We have recruited and supported 1,300 volunteers and they along with 100 community resilience groups, are helping to care for people in their community and keep them safe. This includes many of the 5,000 people who are shielding, many of whom we didn’t previously know about: now that we do, we’ll keep them close. 

As lockdown started many of our schools moved to provide childcare for key workers. Moving forward, we will want to build on this as we re-design our children’s services and develop schools as wellbeing hubs. 

We built a new telephony system for the council in 72 hours with call-handlers working from home. We re-designed business grants, paid them out quickly and talked to over 1,000 local companies who hadn’t applied to see how we could help. Together with partners, we brought together wellbeing messages and local supports, recognising the need for people to take care and to be kind to themselves. We rapidly redesigned our public protection services, building on our partnerships with the third sector, knowing that for some, home may not be a safe place. 
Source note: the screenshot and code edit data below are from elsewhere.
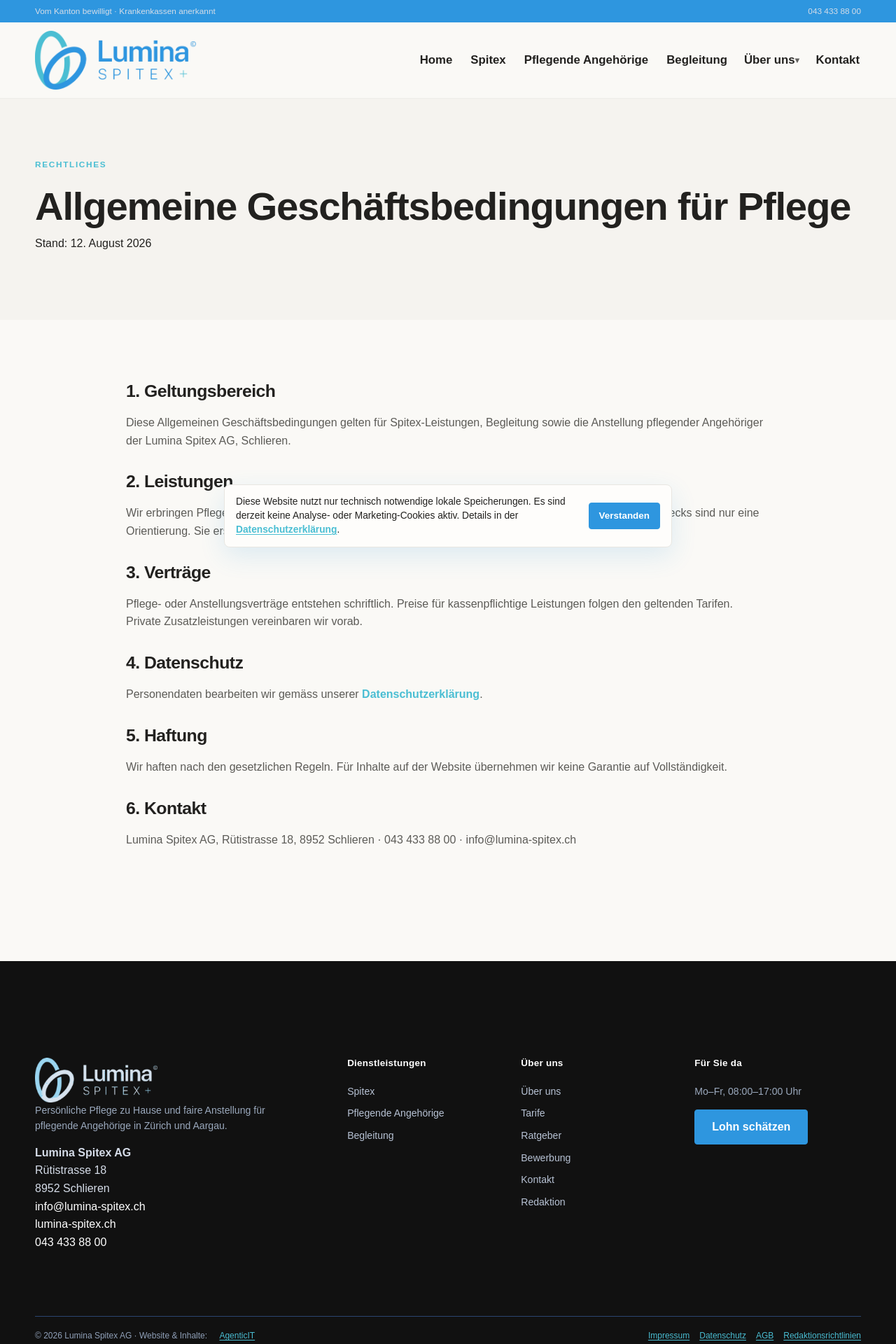
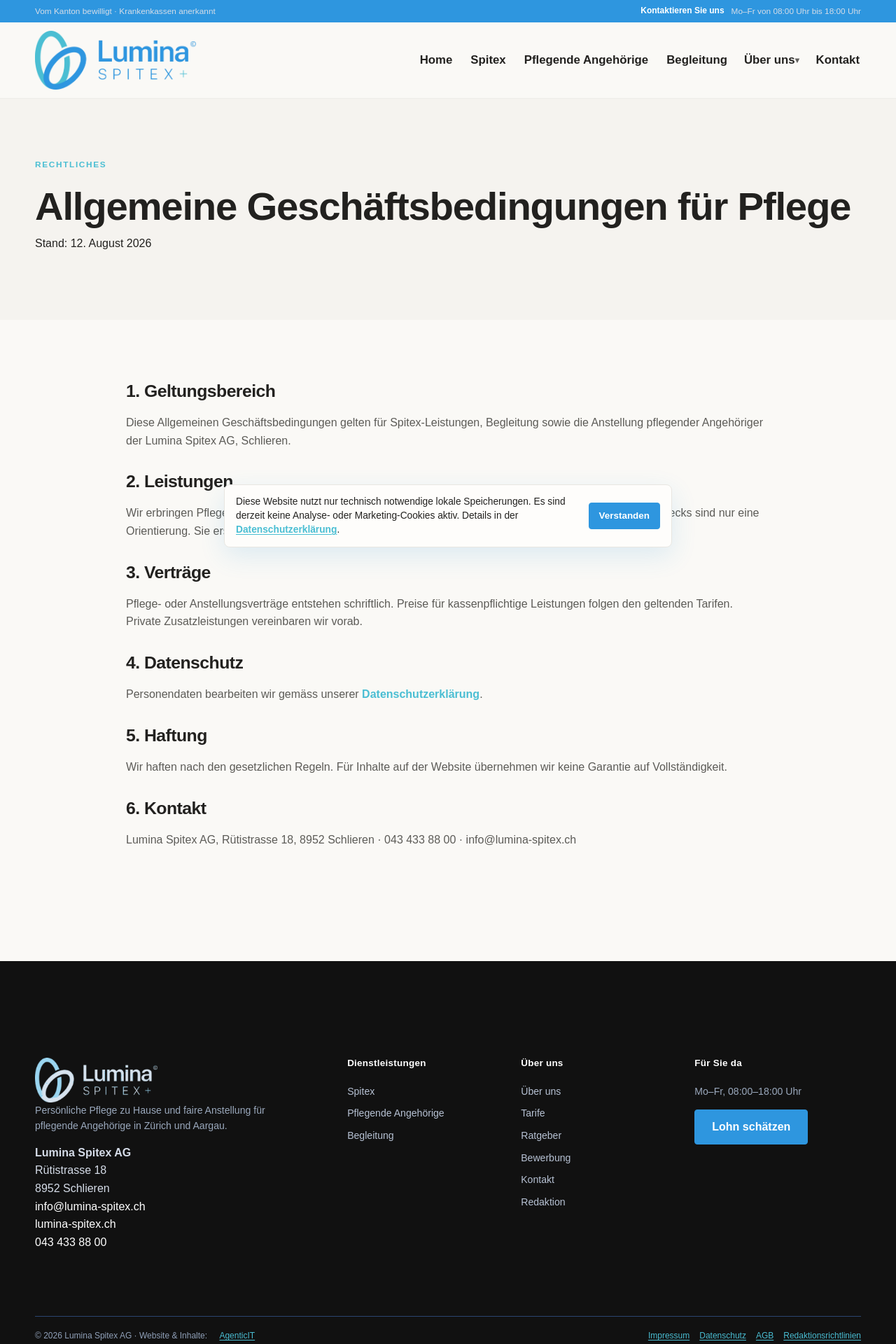
Before and after one commit to Subbier/lumina, a Next.js app: page /agb in a window 1280 px wide. Shown: the top 1920 px of the page at 70% size. Built offline with nearby package versions, Linux system fonts and the light colour scheme.

Commit message:
Update contact banner and Swiss privacy copy

```diff
--- a/app/LuminaSite.tsx
+++ b/app/LuminaSite.tsx
@@ -124,8 +124,9 @@
       <div className="utility">
         <div className="wrap utility-inner">
           <span>Vom Kanton bewilligt · Krankenkassen anerkannt</span>
-          <a href="tel:+41434338800" aria-label="Telefon 043 433 88 00">
-            043 433 88 00
+          <a className="utility-contact" href="/kontakt">
+            <strong>Kontaktieren Sie uns</strong>
+            <span>Mo–Fr von 08:00 Uhr bis 18:00 Uhr</span>
           </a>
         </div>
       </div>
@@ -276,7 +277,7 @@
         </nav>
         <div>
           <h3>Für Sie da</h3>
-          <p>Mo–Fr, 08:00–17:00 Uhr</p>
+          <p>Mo–Fr, 08:00–18:00 Uhr</p>
           <a className="button gold" href="/anspruchscheck">
             Lohn schätzen
           </a>
@@ -1314,7 +1315,7 @@
           <a className="contact-callout" href="tel:+41434338800">
             <span>Jetzt anrufen</span>
             <strong>043 433 88 00</strong>
-            <small>Mo–Fr, 08:00–17:00 Uhr</small>
+            <small>Mo–Fr, 08:00–18:00 Uhr</small>
           </a>
           <div>
             <Icon>✉</Icon>
@@ -1341,7 +1342,7 @@
               <p>
                 Montag–Freitag
                 <br />
-                08:00–17:00 Uhr
+                08:00–18:00 Uhr
               </p>
             </span>
           </div>
@@ -1895,11 +1896,10 @@
               ausgelösten Anfragen. Für ein späteres Pflege-, Beratungs- oder
               Arbeitsverhältnis können ergänzende Informationen gelten. Wir
               bearbeiten Personendaten nach dem Schweizer Datenschutzgesetz
-              (DSG). Soweit die EU-Datenschutz-Grundverordnung (DSGVO) anwendbar
-              ist, erfolgt die Bearbeitung insbesondere zur Vertragsanbahnung und
-              Vertragserfüllung, zur Erfüllung gesetzlicher Pflichten, aufgrund
-              Ihrer Einwilligung oder gestützt auf berechtigte Interessen an einem
-              sicheren und kundenfreundlichen Betrieb.
+              (DSG). Die Bearbeitung erfolgt insbesondere zur Vertragsanbahnung
+              und Vertragserfüllung, zur Erfüllung gesetzlicher Pflichten,
+              aufgrund Ihrer Einwilligung oder für einen sicheren und
+              kundenfreundlichen Betrieb.
             </p>
 
             <h2>3. Besuch der Website</h2>
--- a/app/seo/site.ts
+++ b/app/seo/site.ts
@@ -70,7 +70,7 @@
     path: "/kontakt",
     title: "Kontakt und Rückruf",
     description:
-      "Rückruf anfordern oder anrufen zu Anstellung und Pflege. Mo–Fr 08:00–17:00, Schlieren.",
+      "Rückruf anfordern oder anrufen zu Anstellung und Pflege. Mo–Fr 08:00–18:00, Schlieren.",
     conversion: true,
   },
   bewerbung: {
@@ -182,7 +182,7 @@
             "Friday",
           ],
           opens: "08:00",
-          closes: "17:00",
+          closes: "18:00",
         },
         sameAs: [
           "https://www.help.ch/firma/CHE-233.932.070/lumina-spitex-ag-schlieren",
```
Also changed, not shown: app/globals.css (+1 -1 lines).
Now as we start to move through the phases out of lockdown, we do so with care and caution, but also with a level of optimism around the route map through and out of the crisis.  
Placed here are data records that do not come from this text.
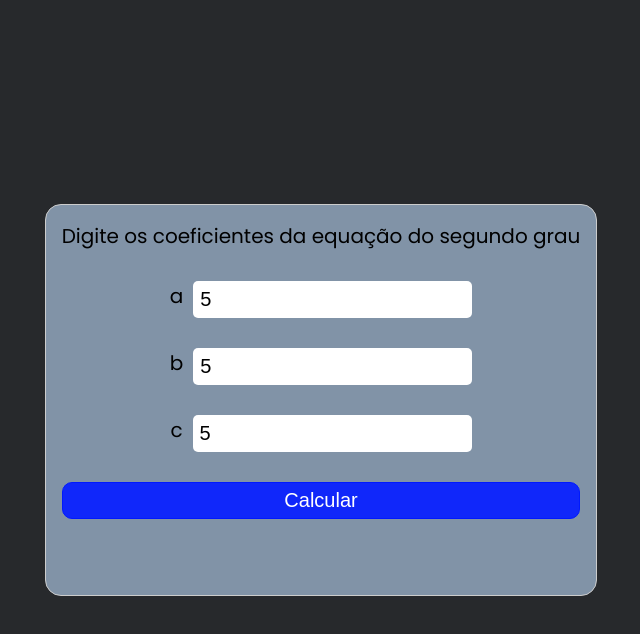
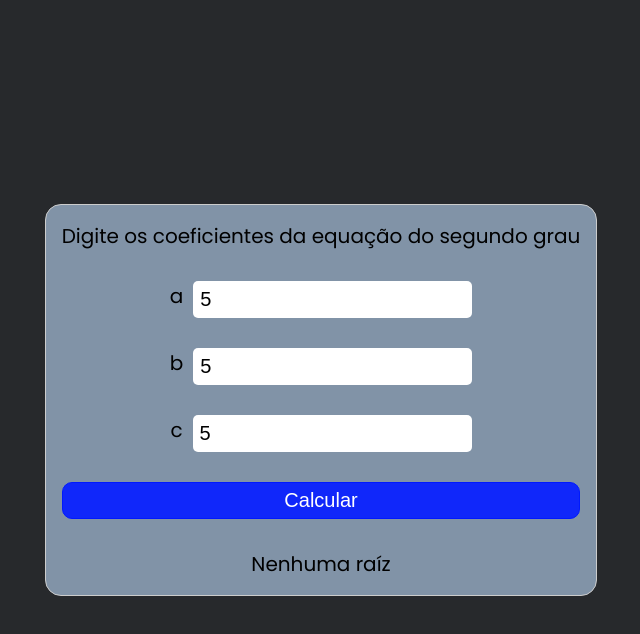
Before and after one commit to lionelsu/PEC, a plain HTML site: page index.html in a window 1280 px wide. Both pictures are taken after typing "5", "5", "5" into the empty fields and a click on the input "Calcular". Shown: the whole page, without its empty margins (319-959 px from the left). Drawn offline with Linux system fonts and the light colour scheme.

Commit message:
feat: all functions done, jst use this app

```diff
--- a/index.html
+++ b/index.html
@@ -7,6 +7,7 @@
     <meta name="viewport" content="width=device-width, initial-scale=1.0">
     <link href="https://fonts.googleapis.com/css2?family=Poppins:wght@400;500;700&display=swap" rel="stylesheet">
     <link rel="stylesheet" href="./assets/css/style.css">
+    <link rel="stylesheet" href="./assets/css/validation/input.css">
     <script src="./main.js" type="module" defer></script>
     <title>Equação de segundo grau</title>
 </head>
@@ -15,7 +16,7 @@
         <div class="box-container">
             <p class="box__title">Digite os coeficientes da equação do segundo grau</p>
             <iframe name="django" style="display:none"></iframe>
-            <form class="form-container" id="myform" action="#" method="post" target="django">
+            <form class="form-container" id="myform" action="#" target="django">
                 <div class="form-rows">
                     <label class="form__letter" for="coe-a">a</label>
                     <input class="form__input" type="number" id="coe-a" required>
@@ -32,7 +33,7 @@
                 </div>
             </form>
             <input class="form__button" type="submit" form="myform" value="Calcular">
-            <p class="box__result"></p>
+            <p class="box__result" id="resultCont"></p>
         </div>
     </div>
 </body>
--- a/main.js
+++ b/main.js
@@ -6,13 +6,15 @@ const form = document.querySelector('#myform')
 const inputA = document.querySelector('#coe-a')
 const inputB = document.querySelector('#coe-b')
 const inputC = document.querySelector('#coe-c')
+const resultCont = document.querySelector('#resultCont')
 
-const a = inputA.value
-const b = inputB.value
-const c = inputC.value
-
-const result = calcPolynomialEqtn(a, b, c)
 
 form.onsubmit = (event) => {
+    event.preventDefault()
 
+    const a = inputA.value
+    const b = inputB.value
+    const c = inputC.value
+
+    resultCont.innerHTML = calcPolynomialEqtn(a, b, c)
 }
--- a/utils.js
+++ b/utils.js
@@ -1,7 +1,7 @@
 export function calcPolynomialEqtn(a, b, c) {
     const delta = Number(b ** 2 - 4 * a * c)
-    const x1 = Number((-(b) + Math.sqrt(delta)) / 10)
-    const x2 = Number((-(b) - Math.sqrt(delta)) / 10)
+    const x1 = Number( (- b + Math.sqrt(delta) ) / (2 * a)).toFixed(4)
+    const x2 = Number( (- b - Math.sqrt(delta) ) / (2 * a)).toFixed(4)
 
     const r = {
         none: 'Nenhuma raíz',
```
Also changed, not shown: assets/css/validation/input.css (added), assets/css/validation/input.js (added).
It now feels like all of us know someone who has died from Covid or of someone who has lost a loved one. This has impacted on all of our lives and we will need time to recover. Many will need the time and space to heal and we will want to help people do that and to have the opportunity to tell their stories. 

But this is also a time for renewal. We have all had to re-assess what’s important to us and the services and support that are vital to our communities. We will want to hold onto and nurture the kindness and compassion we have seen and experienced. Equally we will want to invest in those services that are key to the social and economic health of our communities. 

In turn, that means we will need to stop doing the things that have not worked for us or those we no longer consider essential. And we need to do all of this whilst still living with Covid 19, for some time to come. These conversations have already started in East Ayrshire. 

So this is not a race back to normal. This is a time for change. Those we serve and those who serve us, all expect that. They should receive no less. 

Fiona Lees is chief executive of East Ayrshire Council